▶ _What needs to be done_
Everything in the records below is to be reproduced exactly, apart from the images.
-- Opening Marker --
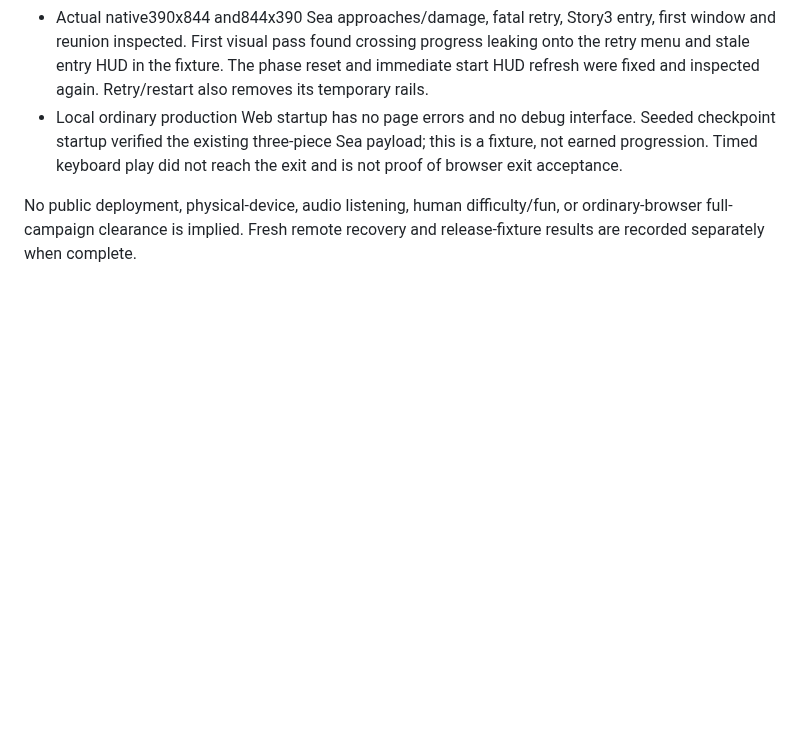
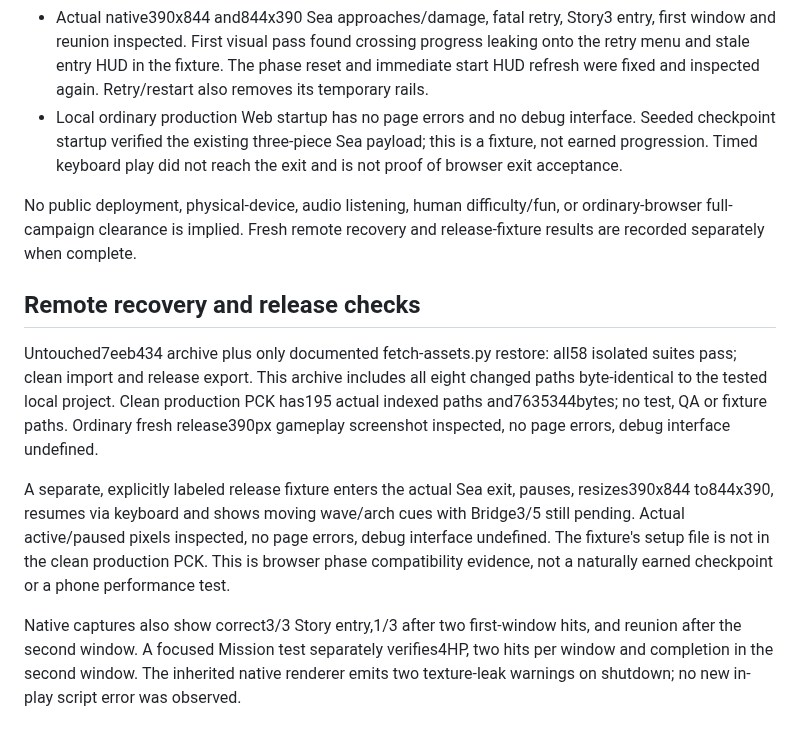
Before and after one commit to JohnDaleAtHome/neon-rush, a Markdown page: godot/PEARL-KEY-VALIDATION.md, the part around the change. Rendered like a GitHub page; blank space fills up the shorter version.

Commit message:
Record fresh recovery and release limits for selected Pearl and Key design

```diff
--- a/godot/PEARL-KEY-VALIDATION.md
+++ b/godot/PEARL-KEY-VALIDATION.md
@@ -18,3 +18,10 @@ Other crossings retain their existing safe input-disabled paths. Core six-world
 - Local ordinary production Web startup has no page errors and no debug interface. Seeded checkpoint startup verified the existing three-piece Sea payload; this is a fixture, not earned progression. Timed keyboard play did not reach the exit and is not proof of browser exit acceptance.
 
 No public deployment, physical-device, audio listening, human difficulty/fun, or ordinary-browser full-campaign clearance is implied. Fresh remote recovery and release-fixture results are recorded separately when complete.
+
+## Remote recovery and release checks
+Untouched7eeb434 archive plus only documented fetch-assets.py restore: all58 isolated suites pass; clean import and release export. This archive includes all eight changed paths byte-identical to the tested local project. Clean production PCK has195 actual indexed paths and7635344bytes; no test, QA or fixture paths. Ordinary fresh release390px gameplay screenshot inspected, no page errors, debug interface undefined.
+
+A separate, explicitly labeled release fixture enters the actual Sea exit, pauses, resizes390x844 to844x390, resumes via keyboard and shows moving wave/arch cues with Bridge3/5 still pending. Actual active/paused pixels inspected, no page errors, debug interface undefined. The fixture's setup file is not in the clean production PCK. This is browser phase compatibility evidence, not a naturally earned checkpoint or a phone performance test.
+
+Native captures also show correct3/3 Story entry,1/3 after two first-window hits, and reunion after the second window. A focused Mission test separately verifies4HP, two hits per window and completion in the second window. The inherited native renderer emits two texture-leak warnings on shutdown; no new in-play script error was observed.
```
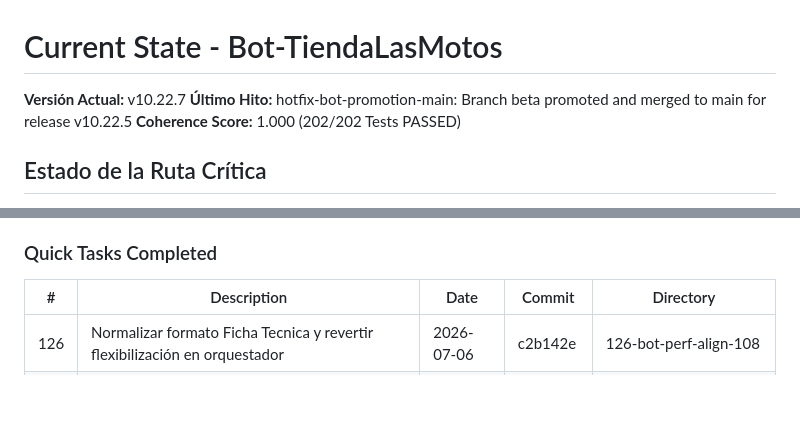
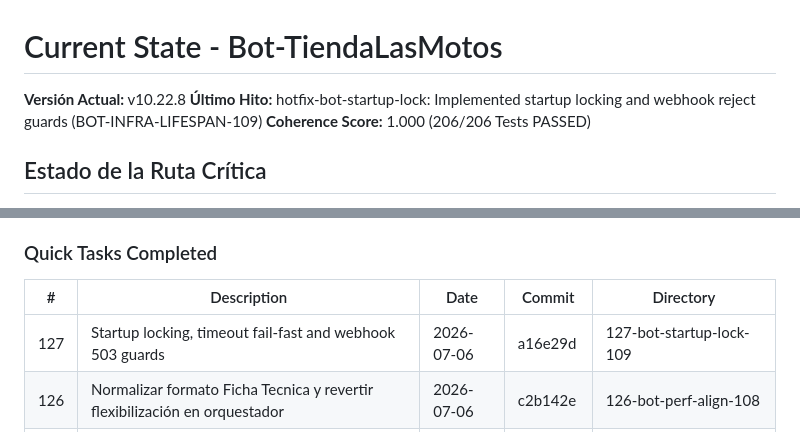
Before and after one commit to tobiasgaitan/Bot-TiendaLasMotos, a Markdown page: .planning/STATE.md, 2 parts joined by grey strips. Rendered like a GitHub page; blank space fills up the shorter version.

```diff
--- a/.planning/STATE.md
+++ b/.planning/STATE.md
@@ -1,7 +1,7 @@
 # Current State - Bot-TiendaLasMotos
-**Versión Actual:** v10.22.7
-**Último Hito:** hotfix-bot-promotion-main: Branch beta promoted and merged to main for release v10.22.5
-**Coherence Score:** 1.000 (202/202 Tests PASSED)
+**Versión Actual:** v10.22.8
+**Último Hito:** hotfix-bot-startup-lock: Implemented startup locking and webhook reject guards (BOT-INFRA-LIFESPAN-109)
+**Coherence Score:** 1.000 (206/206 Tests PASSED)
 
 ## Estado de la Ruta Crítica
 - Implementación de Log Sink nativo en GCP Cloud Logging para captura de fallas de validación de catálogo (`CATALOG_VALIDATION_FAIL`) y excepciones de base de datos (`_firestore_io`).
@@ -13,6 +13,7 @@
 
 | # | Description | Date | Commit | Directory |
 |---|-------------|------|--------|-----------|
+| 127 | Startup locking, timeout fail-fast and webhook 503 guards | 2026-07-06 | a16e29d | 127-bot-startup-lock-109 |
 | 126 | Normalizar formato Ficha Tecnica y revertir flexibilización en orquestador | 2026-07-06 | c2b142e | 126-bot-perf-align-108 |
 | 125 | Flexibilizar regex de Ficha Tecnica en AgenticOrchestrator | 2026-07-06 | 0d68f16 | 125-bot-perf-align-107 |
 | 124 | Purge duplicate local catalog service and use singleton | 2026-07-06 | bc4ae40 | 124-bot-arq-singleton-106 |
```
Also changed, not shown: .planning/ROADMAP.md (+2 -1 lines).
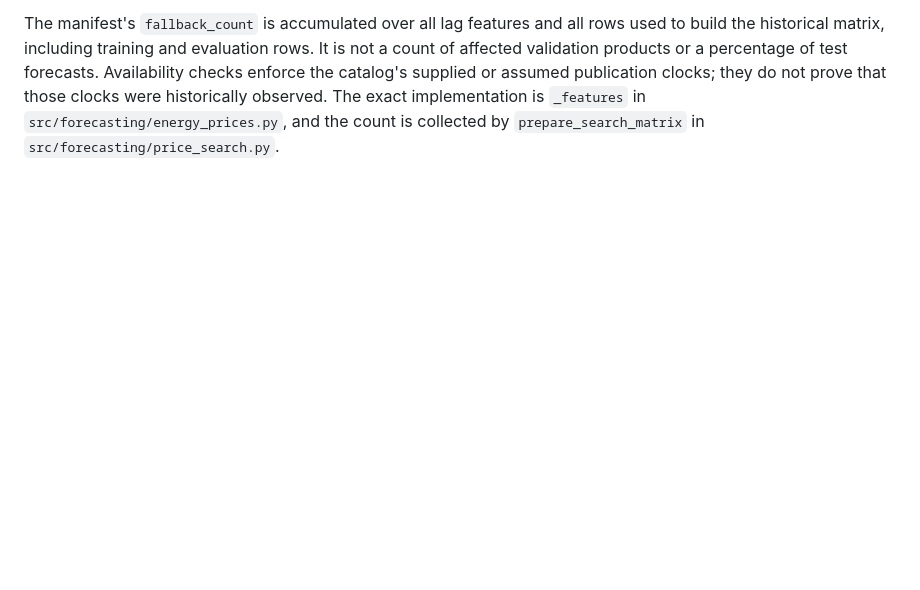
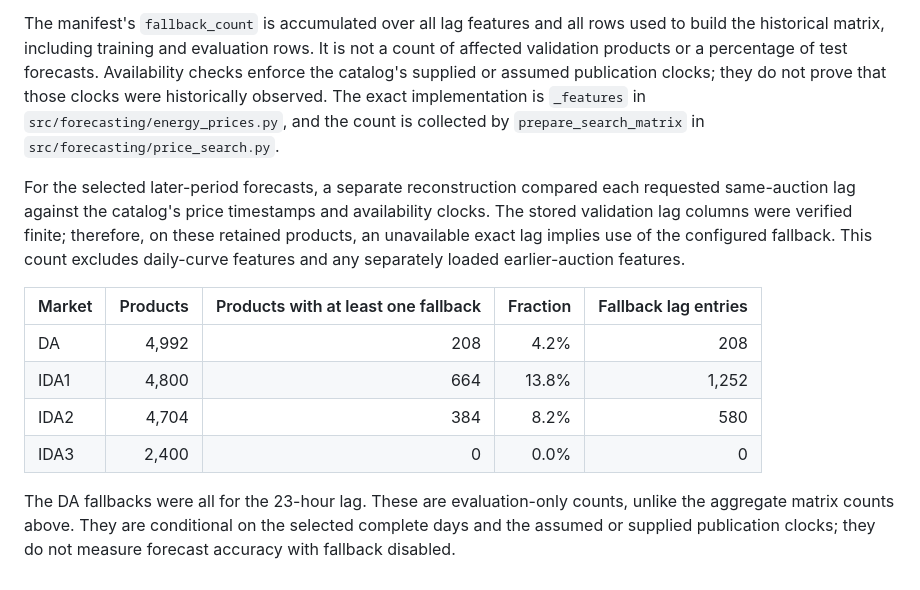
Before and after one commit to rghetti/bess_pv_trading, a Markdown page: docs/reviews/price_price_only_sep_oct_2026.md, the part around the change. Drawn GitHub-style; blank space fills up the shorter version.

Commit message:
Quantify evaluation-only price lag fallbacks
Reconstruct exact-lag availability on selected later products and report affected products separately from full-history aggregate counts.

```diff
--- a/docs/reviews/price_price_only_sep_oct_2026.md
+++ b/docs/reviews/price_price_only_sep_oct_2026.md
@@ -76,3 +76,22 @@ publication clocks; they do not prove that those clocks were historically
 observed. The exact implementation is `_features` in
 `src/forecasting/energy_prices.py`, and the count is collected by
 `prepare_search_matrix` in `src/forecasting/price_search.py`.
+
+For the selected later-period forecasts, a separate reconstruction compared
+each requested same-auction lag against the catalog's price timestamps and
+availability clocks. The stored validation lag columns were verified finite;
+therefore, on these retained products, an unavailable exact lag implies use of
+the configured fallback. This count excludes daily-curve features and any
+separately loaded earlier-auction features.
+
+| Market | Products | Products with at least one fallback | Fraction | Fallback lag entries |
+| --- | ---: | ---: | ---: | ---: |
+| DA | 4,992 | 208 | 4.2% | 208 |
+| IDA1 | 4,800 | 664 | 13.8% | 1,252 |
+| IDA2 | 4,704 | 384 | 8.2% | 580 |
+| IDA3 | 2,400 | 0 | 0.0% | 0 |
+
+The DA fallbacks were all for the 23-hour lag. These are evaluation-only
+counts, unlike the aggregate matrix counts above. They are conditional on the
+selected complete days and the assumed or supplied publication clocks; they
+do not measure forecast accuracy with fallback disabled.
```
-- Closing Marker --
▶ _Written answer_
Before and after one commit to JohnDaleAtHome/neon-rush, a Markdown page: godot/PEARL-KEY-VALIDATION.md, the part around the change. Rendered like a GitHub page; blank space fills up the shorter version.

Commit message:
Record fresh recovery and release limits for selected Pearl and Key design

```diff
--- a/godot/PEARL-KEY-VALIDATION.md
+++ b/godot/PEARL-KEY-VALIDATION.md
@@ -18,3 +18,10 @@ Other crossings retain their existing safe input-disabled paths. Core six-world
 - Local ordinary production Web startup has no page errors and no debug interface. Seeded checkpoint startup verified the existing three-piece Sea payload; this is a fixture, not earned progression. Timed keyboard play did not reach the exit and is not proof of browser exit acceptance.
 
 No public deployment, physical-device, audio listening, human difficulty/fun, or ordinary-browser full-campaign clearance is implied. Fresh remote recovery and release-fixture results are recorded separately when complete.
+
+## Remote recovery and release checks
+Untouched7eeb434 archive plus only documented fetch-assets.py restore: all58 isolated suites pass; clean import and release export. This archive includes all eight changed paths byte-identical to the tested local project. Clean production PCK has195 actual indexed paths and7635344bytes; no test, QA or fixture paths. Ordinary fresh release390px gameplay screenshot inspected, no page errors, debug interface undefined.
+
+A separate, explicitly labeled release fixture enters the actual Sea exit, pauses, resizes390x844 to844x390, resumes via keyboard and shows moving wave/arch cues with Bridge3/5 still pending. Actual active/paused pixels inspected, no page errors, debug interface undefined. The fixture's setup file is not in the clean production PCK. This is browser phase compatibility evidence, not a naturally earned checkpoint or a phone performance test.
+
+Native captures also show correct3/3 Story entry,1/3 after two first-window hits, and reunion after the second window. A focused Mission test separately verifies4HP, two hits per window and completion in the second window. The inherited native renderer emits two texture-leak warnings on shutdown; no new in-play script error was observed.
```
Before and after one commit to tobiasgaitan/Bot-TiendaLasMotos, a Markdown page: .planning/STATE.md, 2 parts joined by grey strips. Rendered like a GitHub page; blank space fills up the shorter version.

```diff
--- a/.planning/STATE.md
+++ b/.planning/STATE.md
@@ -1,7 +1,7 @@
 # Current State - Bot-TiendaLasMotos
-**Versión Actual:** v10.22.7
-**Último Hito:** hotfix-bot-promotion-main: Branch beta promoted and merged to main for release v10.22.5
-**Coherence Score:** 1.000 (202/202 Tests PASSED)
+**Versión Actual:** v10.22.8
+**Último Hito:** hotfix-bot-startup-lock: Implemented startup locking and webhook reject guards (BOT-INFRA-LIFESPAN-109)
+**Coherence Score:** 1.000 (206/206 Tests PASSED)
 
 ## Estado de la Ruta Crítica
 - Implementación de Log Sink nativo en GCP Cloud Logging para captura de fallas de validación de catálogo (`CATALOG_VALIDATION_FAIL`) y excepciones de base de datos (`_firestore_io`).
@@ -13,6 +13,7 @@
 
 | # | Description | Date | Commit | Directory |
 |---|-------------|------|--------|-----------|
+| 127 | Startup locking, timeout fail-fast and webhook 503 guards | 2026-07-06 | a16e29d | 127-bot-startup-lock-109 |
 | 126 | Normalizar formato Ficha Tecnica y revertir flexibilización en orquestador | 2026-07-06 | c2b142e | 126-bot-perf-align-108 |
 | 125 | Flexibilizar regex de Ficha Tecnica en AgenticOrchestrator | 2026-07-06 | 0d68f16 | 125-bot-perf-align-107 |
 | 124 | Purge duplicate local catalog service and use singleton | 2026-07-06 | bc4ae40 | 124-bot-arq-singleton-106 |
```
Also changed, not shown: .planning/ROADMAP.md (+2 -1 lines).
Before and after one commit to rghetti/bess_pv_trading, a Markdown page: docs/reviews/price_price_only_sep_oct_2026.md, the part around the change. Drawn GitHub-style; blank space fills up the shorter version.

Commit message:
Quantify evaluation-only price lag fallbacks
Reconstruct exact-lag availability on selected later products and report affected products separately from full-history aggregate counts.

```diff
--- a/docs/reviews/price_price_only_sep_oct_2026.md
+++ b/docs/reviews/price_price_only_sep_oct_2026.md
@@ -76,3 +76,22 @@ publication clocks; they do not prove that those clocks were historically
 observed. The exact implementation is `_features` in
 `src/forecasting/energy_prices.py`, and the count is collected by
 `prepare_search_matrix` in `src/forecasting/price_search.py`.
+
+For the selected later-period forecasts, a separate reconstruction compared
+each requested same-auction lag against the catalog's price timestamps and
+availability clocks. The stored validation lag columns were verified finite;
+therefore, on these retained products, an unavailable exact lag implies use of
+the configured fallback. This count excludes daily-curve features and any
+separately loaded earlier-auction features.
+
+| Market | Products | Products with at least one fallback | Fraction | Fallback lag entries |
+| --- | ---: | ---: | ---: | ---: |
+| DA | 4,992 | 208 | 4.2% | 208 |
+| IDA1 | 4,800 | 664 | 13.8% | 1,252 |
+| IDA2 | 4,704 | 384 | 8.2% | 580 |
+| IDA3 | 2,400 | 0 | 0.0% | 0 |
+
+The DA fallbacks were all for the 23-hour lag. These are evaluation-only
+counts, unlike the aggregate matrix counts above. They are conditional on the
+selected complete days and the assumed or supplied publication clocks; they
+do not measure forecast accuracy with fallback disabled.
```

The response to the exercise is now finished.